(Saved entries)
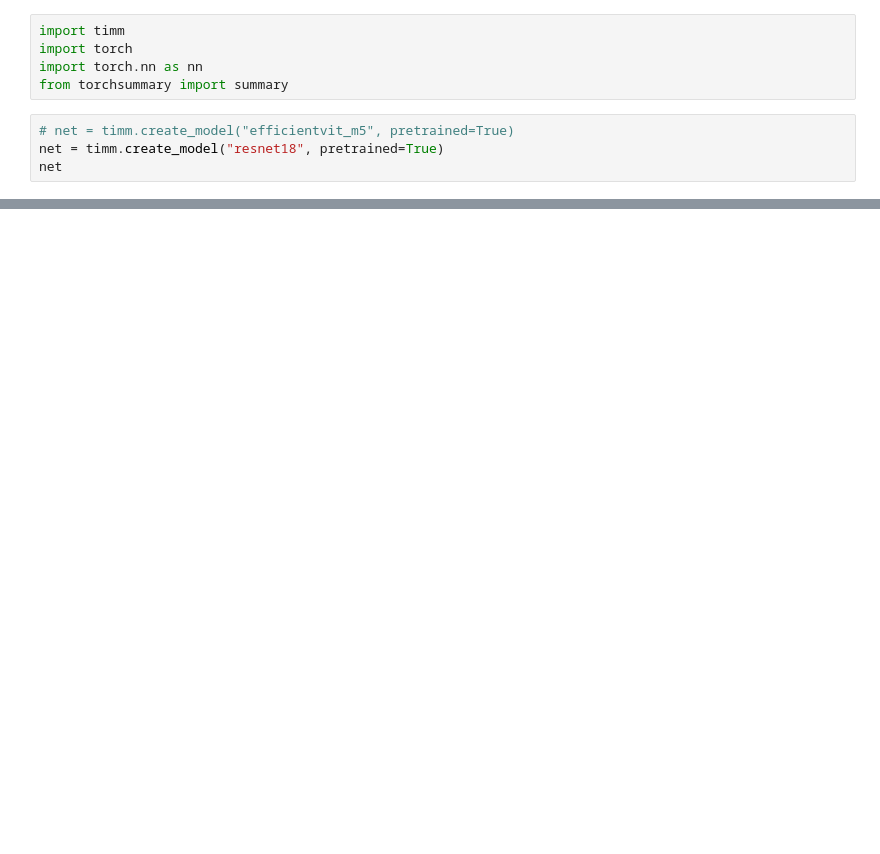
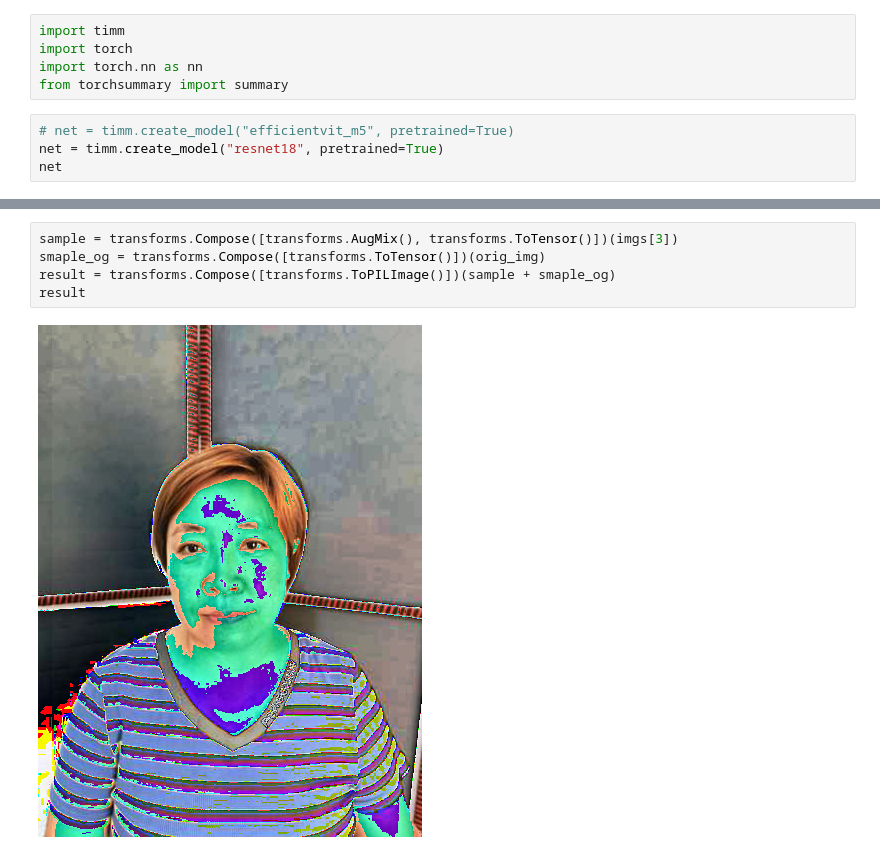
Before and after one commit to boostcampaitech6/level1-imageclassification-cv-04, a Jupyter notebook: timm_model_list.ipynb, the cells around one changed output, grey strips where cells are left out. Drawn from its saved outputs; the diff is of its cells as text; blank space fills up the shorter version.

```diff
--- a/timm_model_list.ipynb
+++ b/timm_model_list.ipynb
@@ -211,0 +159,7 @@ each_class_count, minimum / each_class_count
+# %%
+sample = transforms.Compose([transforms.AugMix(), transforms.ToTensor()])(imgs[3])
+smaple_og = transforms.Compose([transforms.ToTensor()])(orig_img)
+result = transforms.Compose([transforms.ToPILImage()])(sample + smaple_og)
+result
+# %% [output]
+[figure, added]
```
Also changed, not shown: parts of 11 cells of this notebook, 6 other files.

About this task: Images stay out, but the rest of the data above must be repeated exactly.

Written reply:
Before and after one commit to boostcampaitech6/level1-imageclassification-cv-04, a Jupyter notebook: timm_model_list.ipynb, the cells around one changed output, grey strips where cells are left out. Drawn from its saved outputs; the diff is of its cells as text; blank space fills up the shorter version.

```diff
--- a/timm_model_list.ipynb
+++ b/timm_model_list.ipynb
@@ -211,0 +159,7 @@ each_class_count, minimum / each_class_count
+# %%
+sample = transforms.Compose([transforms.AugMix(), transforms.ToTensor()])(imgs[3])
+smaple_og = transforms.Compose([transforms.ToTensor()])(orig_img)
+result = transforms.Compose([transforms.ToPILImage()])(sample + smaple_og)
+result
+# %% [output]
+[figure, added]
```
Also changed, not shown: parts of 11 cells of this notebook, 6 other files.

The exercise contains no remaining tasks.